- Big movement activities. This could include running, jumping, crawling, or mixing them all together. Involving these movements in an obstacle course or game could help to increase energy levels.
- Swings. Sitting on a swing or trying out different types of swings could be helpful. Different swinging motions have different effects on the sensory system, such as back and forth swinging is calming, while spinning motions are alerting. Try out different swinging movements with your child to see which type they best respond to.
Sensory processing, sensory regulation, and the nervous system are interlinked and can be tricky to navigate. If you are feeling unsure about your child’s behaviors and habits, a trained professional such as an Occupational Therapist can assist you in gaining a better understanding of your child’s sensory processing patterns and also how to better support them according to their specific sensory needs. The therapist will be able to better explain your child’s sensory processing patterns to you, what their needs are, and strategies that you can use at home to assist them in co-regulation. As children grow, the demands of their environments increase, and we want to be able to support them the best we can. If you do feel that you would like some help from an Occupational Therapist, do not hesitate to contact Dynamics Success Centre via our web page or drop us an email. We hope to see you soon!

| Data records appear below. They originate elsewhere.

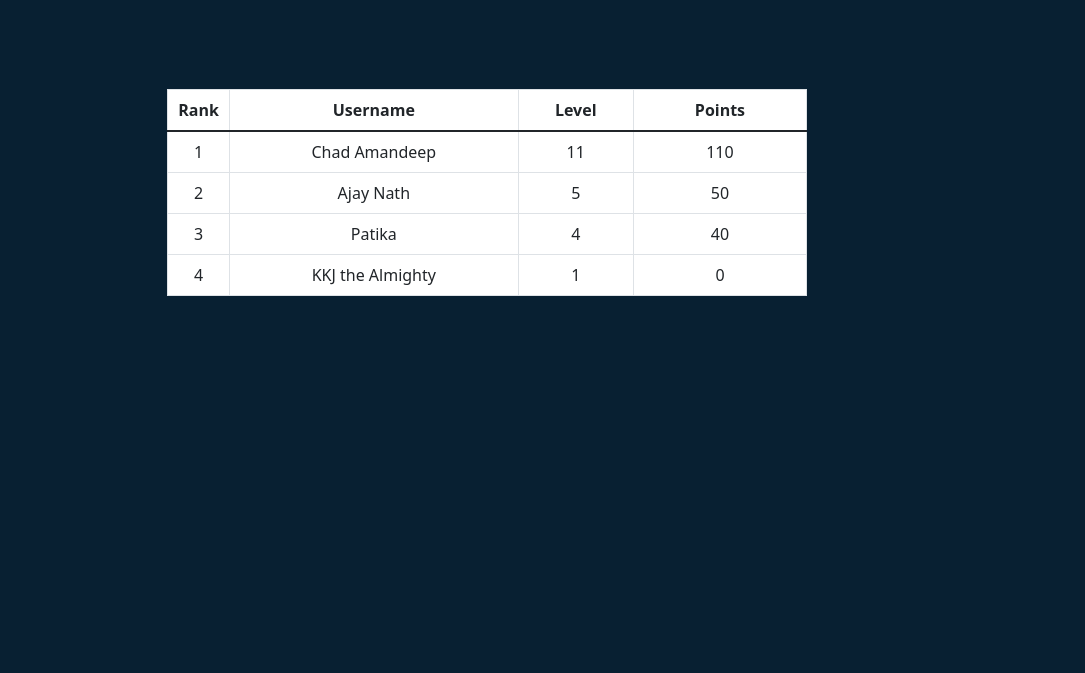
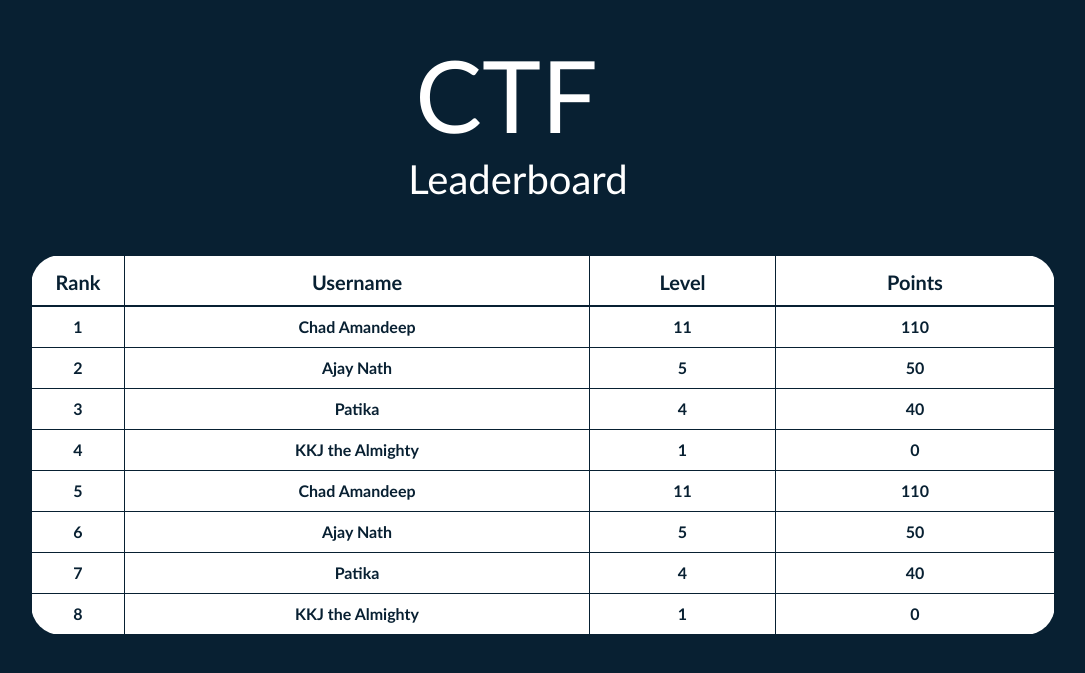
Before and after one commit to iiitv/CTF-frontend, a React (Create React App) app: page / in a window 1280 px wide. Shown: the part 111-784 px from the top of the page, without its empty margins (99-1184 px from the left). Built offline with nearby package versions, Linux system fonts and the light colour scheme.

Commit message:
Leaderboard page completed

```diff
--- a/src/components/leaderboard.css
+++ b/src/components/leaderboard.css
@@ -4,16 +4,48 @@ html{
 }
 
 .table{
+    font-family: 'Gill Sans', 'Gill Sans MT', Calibri, 'Trebuchet MS', sans-serif;
+    font-weight: 600;
     background-color: white;
-    border-color: red;
-    color: #082032;
+    border-color: #082032 !important;
+    color: #082032 !important;
+    border-radius: 30px;
+    margin-bottom: 80px;
 }
 thead{
-    height: 40px ;
+    height: 50px ;
+    font-size: 20px;
+    font-weight: 600;
 }
 .tableContainer{
     position: absolute;
-    width: 50%;
-    left: 266px;
-    top: 200px;
+    width: 80%;
+    left: 130px;
+    top: 366px;
+
 }
+.ctfHeader{
+    position: absolute;
+    width: 187px;
+    height: 121px;
+    left: 40%;
+    top: 145px;
+    font-family: 'Gill Sans', 'Gill Sans MT', Calibri, 'Trebuchet MS', sans-serif;
+    font-size: 100px;
+    line-height: 120px;
+    color: #FFFFFF;
+}
+.leaderboardHeader{
+    position: absolute;
+    width: 261px;
+    height: 48px;
+    left: 38%;
+    top: 266px;
+    font-family: 'Gill Sans', 'Gill Sans MT', Calibri, 'Trebuchet MS', sans-serif;
+    font-style: normal;
+    font-weight: normal;
+    font-size: 40px;
+    line-height: 48px;
+
+    color: #FFFFFF;
+}
--- a/src/components/leaderboard.jsx
+++ b/src/components/leaderboard.jsx
@@ -3,6 +3,26 @@ import "./leaderboard.css"
 export default function Leaderboard(){
     // data from ranking API
     const data = [
+        {
+            username:"Chad Amandeep",
+            level : 11,
+            points : 110
+        },
+        {
+            username:"Ajay Nath",
+            level : 5,
+            points : 50
+        },
+        {
+            username:"Patika",
+            level : 4,
+            points : 40
+        },
+        {
+            username:"KKJ the Almighty",
+            level : 1,
+            points : 0
+        },
         {
             username:"Chad Amandeep",
             level : 11,
@@ -37,6 +57,10 @@ export default function Leaderboard(){
 
     return (
         <div className="main">
+            <div className="ctfHeader">
+            CTF
+            </div>
+            <div className="leaderboardHeader">Leaderboard</div>
             <div className="tableContainer">
             <table className="table table-bordered  table-responsive">
                 <thead >
```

- Dunn, W. (1997). The impact of sensory processing abilities on the daily lives of young children and families: A conceptual model. Infants & Young Children, 9(4), 23–35.